This fall, voters will be asked to approve a 0.4 percent sales-tax hike to fund RTD's Guide the Ride proposal, an ambitious, $5.9 billion plan to build and maintain a huge package of metro-wide transit projects over the next two decades, including several big-ticket light-rail and commuter-rail lines stretching from downtown to the southern and western suburbs and to Denver International Airport. The ballot issue promises to be the most controversial of the off-year election--not only because of its staggering cost, but because of the chronic squabbling among RTD's fifteen-member elected board over the effectiveness of light rail as a rapid-transit panacea ("Runaway Train," December 13, 1995).
Although RTD is prohibited from using public funds to campaign for the tax hike, proponents of the measure have already raised $37,000 from private interests to push for rail. The opposition has been less visible, but Jon Caldara, the most vocal of the minority faction of light-rail critics on the RTD board, hopes to change all that.
"This election is going to be for sale," says Caldara, who describes Guide the Ride as a boondoggle, a fraud, and "DIA on wheels." "It's about insiders making money and not about getting good transit."
Last week Caldara and ten other like-minded rail opponents gathered to come up with a strategy to defeat the tax hike--the first step in what will likely be a noisy public debate over light rail in months to come. Caldara's group, a motley collection of neighborhood activists, Libertarians and conservative ideologues, figures it has pragmatism, economic arguments and the imperatives of the free-enterprise system on its side, but it's up against a juggernaut.

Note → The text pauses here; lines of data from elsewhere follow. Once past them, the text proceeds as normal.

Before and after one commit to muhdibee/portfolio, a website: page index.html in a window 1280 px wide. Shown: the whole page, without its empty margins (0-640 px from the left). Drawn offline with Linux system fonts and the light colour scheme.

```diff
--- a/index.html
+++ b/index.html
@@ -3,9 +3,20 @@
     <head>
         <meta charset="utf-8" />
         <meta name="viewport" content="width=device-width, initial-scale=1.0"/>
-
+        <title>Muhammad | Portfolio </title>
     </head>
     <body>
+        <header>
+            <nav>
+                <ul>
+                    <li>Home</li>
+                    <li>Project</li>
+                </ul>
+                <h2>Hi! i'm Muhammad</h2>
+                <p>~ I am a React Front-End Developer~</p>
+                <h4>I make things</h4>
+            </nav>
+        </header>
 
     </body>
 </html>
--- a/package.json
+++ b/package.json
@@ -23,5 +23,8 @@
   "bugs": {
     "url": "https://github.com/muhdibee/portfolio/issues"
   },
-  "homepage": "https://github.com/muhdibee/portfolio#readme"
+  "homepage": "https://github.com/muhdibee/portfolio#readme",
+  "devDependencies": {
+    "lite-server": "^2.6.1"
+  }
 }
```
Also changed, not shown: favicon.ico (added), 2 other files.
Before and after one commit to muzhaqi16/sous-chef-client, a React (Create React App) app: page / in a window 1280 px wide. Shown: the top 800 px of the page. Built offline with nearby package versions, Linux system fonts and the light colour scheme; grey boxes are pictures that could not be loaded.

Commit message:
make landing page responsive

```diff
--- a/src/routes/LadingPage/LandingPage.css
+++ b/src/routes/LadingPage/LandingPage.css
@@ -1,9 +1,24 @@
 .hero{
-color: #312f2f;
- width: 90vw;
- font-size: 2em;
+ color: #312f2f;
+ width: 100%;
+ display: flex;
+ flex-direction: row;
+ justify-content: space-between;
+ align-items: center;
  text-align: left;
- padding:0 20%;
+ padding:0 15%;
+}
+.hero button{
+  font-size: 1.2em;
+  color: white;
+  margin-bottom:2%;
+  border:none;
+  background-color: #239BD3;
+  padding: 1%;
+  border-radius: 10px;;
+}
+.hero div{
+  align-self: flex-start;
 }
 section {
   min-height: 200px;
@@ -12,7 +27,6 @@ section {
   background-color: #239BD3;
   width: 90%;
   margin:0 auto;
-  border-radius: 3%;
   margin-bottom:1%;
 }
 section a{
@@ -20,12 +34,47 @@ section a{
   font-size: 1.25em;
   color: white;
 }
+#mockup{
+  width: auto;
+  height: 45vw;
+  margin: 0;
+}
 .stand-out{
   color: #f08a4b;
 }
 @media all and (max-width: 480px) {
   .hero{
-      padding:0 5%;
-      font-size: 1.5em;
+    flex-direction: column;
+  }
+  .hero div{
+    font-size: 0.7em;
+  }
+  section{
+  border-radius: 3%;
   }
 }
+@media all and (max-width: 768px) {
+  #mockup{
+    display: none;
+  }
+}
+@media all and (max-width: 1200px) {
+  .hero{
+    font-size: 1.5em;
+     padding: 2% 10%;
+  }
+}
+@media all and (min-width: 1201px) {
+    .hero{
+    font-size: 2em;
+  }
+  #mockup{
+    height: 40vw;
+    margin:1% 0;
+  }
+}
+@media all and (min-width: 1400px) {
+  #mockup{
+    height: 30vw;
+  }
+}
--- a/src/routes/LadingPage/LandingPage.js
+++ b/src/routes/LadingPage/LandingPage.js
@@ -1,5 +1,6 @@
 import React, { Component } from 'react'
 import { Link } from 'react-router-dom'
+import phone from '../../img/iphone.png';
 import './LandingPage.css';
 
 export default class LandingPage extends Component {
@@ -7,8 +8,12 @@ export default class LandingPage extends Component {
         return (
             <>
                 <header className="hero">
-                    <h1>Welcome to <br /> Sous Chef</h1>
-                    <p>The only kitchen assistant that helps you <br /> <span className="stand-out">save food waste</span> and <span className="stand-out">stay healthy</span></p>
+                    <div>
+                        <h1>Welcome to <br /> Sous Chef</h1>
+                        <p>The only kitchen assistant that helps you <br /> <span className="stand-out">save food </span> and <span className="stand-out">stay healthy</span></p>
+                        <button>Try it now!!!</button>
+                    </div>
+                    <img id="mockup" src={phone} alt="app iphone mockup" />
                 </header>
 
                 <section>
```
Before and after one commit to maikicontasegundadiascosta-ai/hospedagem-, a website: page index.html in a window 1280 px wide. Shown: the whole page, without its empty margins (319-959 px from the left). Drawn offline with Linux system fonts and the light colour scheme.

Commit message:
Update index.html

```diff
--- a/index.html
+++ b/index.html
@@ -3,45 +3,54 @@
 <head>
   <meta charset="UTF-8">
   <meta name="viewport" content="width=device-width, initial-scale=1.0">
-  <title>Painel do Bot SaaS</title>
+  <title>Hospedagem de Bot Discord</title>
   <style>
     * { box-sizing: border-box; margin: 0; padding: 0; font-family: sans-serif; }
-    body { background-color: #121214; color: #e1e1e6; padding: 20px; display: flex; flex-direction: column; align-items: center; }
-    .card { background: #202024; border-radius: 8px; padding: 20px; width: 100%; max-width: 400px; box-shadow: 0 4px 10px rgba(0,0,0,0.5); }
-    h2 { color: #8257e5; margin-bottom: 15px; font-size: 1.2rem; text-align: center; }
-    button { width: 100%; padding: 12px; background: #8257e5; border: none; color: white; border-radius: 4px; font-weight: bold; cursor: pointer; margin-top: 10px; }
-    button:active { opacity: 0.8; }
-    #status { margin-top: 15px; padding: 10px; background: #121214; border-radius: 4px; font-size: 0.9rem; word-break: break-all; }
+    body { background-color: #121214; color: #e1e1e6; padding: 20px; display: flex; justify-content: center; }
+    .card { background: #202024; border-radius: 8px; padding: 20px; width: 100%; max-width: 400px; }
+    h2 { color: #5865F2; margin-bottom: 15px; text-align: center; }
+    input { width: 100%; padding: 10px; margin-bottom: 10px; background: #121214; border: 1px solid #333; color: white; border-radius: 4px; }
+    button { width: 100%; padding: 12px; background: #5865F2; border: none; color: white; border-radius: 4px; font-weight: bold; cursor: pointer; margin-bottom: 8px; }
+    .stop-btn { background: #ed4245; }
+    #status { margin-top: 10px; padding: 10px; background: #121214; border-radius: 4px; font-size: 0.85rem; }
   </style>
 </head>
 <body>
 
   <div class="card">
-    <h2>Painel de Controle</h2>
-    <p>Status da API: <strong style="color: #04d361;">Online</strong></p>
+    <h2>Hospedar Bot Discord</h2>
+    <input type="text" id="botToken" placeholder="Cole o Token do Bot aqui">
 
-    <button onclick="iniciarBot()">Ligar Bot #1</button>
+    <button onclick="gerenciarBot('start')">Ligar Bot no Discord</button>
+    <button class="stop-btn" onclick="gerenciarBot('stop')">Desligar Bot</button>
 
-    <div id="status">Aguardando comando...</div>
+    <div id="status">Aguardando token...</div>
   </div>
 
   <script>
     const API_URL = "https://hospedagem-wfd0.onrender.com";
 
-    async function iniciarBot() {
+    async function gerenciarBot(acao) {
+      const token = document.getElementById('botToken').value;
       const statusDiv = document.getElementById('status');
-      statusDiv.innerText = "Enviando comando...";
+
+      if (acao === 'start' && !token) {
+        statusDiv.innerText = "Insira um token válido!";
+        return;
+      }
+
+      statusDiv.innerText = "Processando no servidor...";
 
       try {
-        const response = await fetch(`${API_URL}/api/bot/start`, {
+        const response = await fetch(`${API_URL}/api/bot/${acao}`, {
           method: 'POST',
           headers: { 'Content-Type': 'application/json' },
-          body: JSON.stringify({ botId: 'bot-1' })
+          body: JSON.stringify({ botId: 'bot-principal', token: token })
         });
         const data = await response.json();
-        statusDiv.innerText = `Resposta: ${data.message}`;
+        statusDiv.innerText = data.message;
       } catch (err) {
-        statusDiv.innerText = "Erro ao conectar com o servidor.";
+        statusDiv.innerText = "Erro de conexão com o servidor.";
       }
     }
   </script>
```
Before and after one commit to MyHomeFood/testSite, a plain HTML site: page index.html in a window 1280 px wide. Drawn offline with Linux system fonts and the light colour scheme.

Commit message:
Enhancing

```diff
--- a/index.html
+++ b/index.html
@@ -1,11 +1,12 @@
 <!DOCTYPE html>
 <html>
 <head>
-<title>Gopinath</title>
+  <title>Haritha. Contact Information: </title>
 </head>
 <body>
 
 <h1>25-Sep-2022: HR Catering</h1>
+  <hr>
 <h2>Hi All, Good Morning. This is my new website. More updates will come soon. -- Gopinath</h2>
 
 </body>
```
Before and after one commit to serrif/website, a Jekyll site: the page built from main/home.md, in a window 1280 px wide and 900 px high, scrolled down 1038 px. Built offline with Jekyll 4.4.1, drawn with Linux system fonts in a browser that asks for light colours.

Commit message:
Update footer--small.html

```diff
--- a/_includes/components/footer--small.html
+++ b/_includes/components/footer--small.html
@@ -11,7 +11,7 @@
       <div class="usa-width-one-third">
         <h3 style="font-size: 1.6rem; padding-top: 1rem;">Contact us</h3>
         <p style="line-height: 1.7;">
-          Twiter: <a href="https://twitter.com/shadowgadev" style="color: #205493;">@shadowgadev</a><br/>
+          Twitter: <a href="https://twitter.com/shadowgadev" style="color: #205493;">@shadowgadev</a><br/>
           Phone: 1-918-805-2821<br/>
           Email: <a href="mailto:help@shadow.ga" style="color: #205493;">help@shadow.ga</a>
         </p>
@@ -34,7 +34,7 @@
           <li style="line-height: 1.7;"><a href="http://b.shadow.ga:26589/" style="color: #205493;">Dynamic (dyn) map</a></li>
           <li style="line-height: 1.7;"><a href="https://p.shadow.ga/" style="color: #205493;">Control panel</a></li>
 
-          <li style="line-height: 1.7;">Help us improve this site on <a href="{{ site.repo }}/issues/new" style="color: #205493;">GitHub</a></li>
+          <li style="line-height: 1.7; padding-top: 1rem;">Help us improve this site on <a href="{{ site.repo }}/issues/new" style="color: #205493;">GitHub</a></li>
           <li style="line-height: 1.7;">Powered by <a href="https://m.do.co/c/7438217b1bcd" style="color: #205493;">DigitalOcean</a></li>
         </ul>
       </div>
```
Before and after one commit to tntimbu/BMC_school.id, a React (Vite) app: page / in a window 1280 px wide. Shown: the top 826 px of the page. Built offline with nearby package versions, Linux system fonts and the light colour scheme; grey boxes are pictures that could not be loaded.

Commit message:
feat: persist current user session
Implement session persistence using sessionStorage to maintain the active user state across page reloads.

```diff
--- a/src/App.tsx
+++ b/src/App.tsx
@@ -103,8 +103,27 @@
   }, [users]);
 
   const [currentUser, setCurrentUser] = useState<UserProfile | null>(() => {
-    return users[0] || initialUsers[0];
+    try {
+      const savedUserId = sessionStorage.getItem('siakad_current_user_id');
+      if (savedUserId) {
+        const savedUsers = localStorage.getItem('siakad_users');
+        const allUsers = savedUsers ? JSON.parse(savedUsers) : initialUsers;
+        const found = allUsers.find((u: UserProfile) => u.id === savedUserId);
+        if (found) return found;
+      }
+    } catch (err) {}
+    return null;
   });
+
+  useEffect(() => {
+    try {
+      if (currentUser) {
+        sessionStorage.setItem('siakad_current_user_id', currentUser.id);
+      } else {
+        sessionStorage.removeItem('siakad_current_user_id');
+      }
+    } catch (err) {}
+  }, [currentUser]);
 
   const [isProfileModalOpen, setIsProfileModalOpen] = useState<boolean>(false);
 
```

Light rail hasn't exactly taken Denver by storm--most of its present ridership consists of passengers compelled to transfer from bus lines rather than new passengers--but polls indicate that many voters favor rail as a concept, even if they don't ride it. Using existing RTD funds, boosters have managed to build 5.3 miles of track without voter approval; last year they secured a federal commitment of $120 million for an eight-mile extension to Littleton, and they plan to build a lot more with the tax hike (which, they argue, doesn't really amount to a $6 billion construction project, since that figure includes debt service and operating and maintenance costs, calculated in terms of inflated dollars). And Transit '97, the well-heeled group campaigning in support of Guide the Ride, claims a wide base of support among city and county officials, the Denver Metro Chamber of Commerce, developers and contractors, engineers and financial concerns, Sierra Club types and other rapid-transit fans. What can a handful of naysayers do to stop them?
Westword sat in on the first strategy session of Caldara's committee. Here's how it went:
Caldara calls the meeting to order. Among those in attendance: Republican state representative Penn Pfiffner, whose district includes a residential neighborhood in Lakewood targeted for a light-rail line; Lakewood City Councilwoman Kathy Knobel; former RTD boardmember Dave Bishop; veteran lobbyist and consultant Miller Hudson; and Independence Institute senior fellow Steve Mueller, who explains that the institute isn't sponsoring the meeting but merely making the room available.
Caldara announces that the intent is not to discuss what's wrong with light rail but to figure out how to stop it. He then launches into an impromptu riff on what's wrong with light rail.
"The proposal is easy to rip apart statistically," he says, and proceeds to pepper his audience with figures. RTD currently carries about 2 percent of all commuter trips in the metro area; without the Guide the Ride package, its market share is projected to creep to 2.3 percent by 2020. If the sales tax is approved, the number goes up--to around 3 percent. That minimal budge in ridership is expected to cost a family of four between $9,000 and $12,000 over the life of the tax.
"By RTD's own numbers, this does absolutely nothing for traffic congestion, absolutely nothing for air pollution," Caldara declares. "All it does is make some people rich."
Worse, he adds, RTD is plunging ahead with the tax proposal even though the agency has conducted major investment studies in only three of the seven major transit corridors and has yet to designate what form of rapid transit--light rail, commuter rail, high-occupancy vehicle lanes--would be used in three of the remaining corridors. "It could be HOV or it could be the Elitch's log ride," he snorts.
Miller Hudson, who was active in the campaign against light rail when it was brought to the voters in the early 1980s, notes that his group was far outspent by the rail boosters but still managed to defeat the tax. One key piece of campaign literature, he recalls, was a pamphlet that suggested it would be cheaper for RTD to purchase a fleet of Mercedes sedans and hire chauffeurs for its meager riders than to build light rail.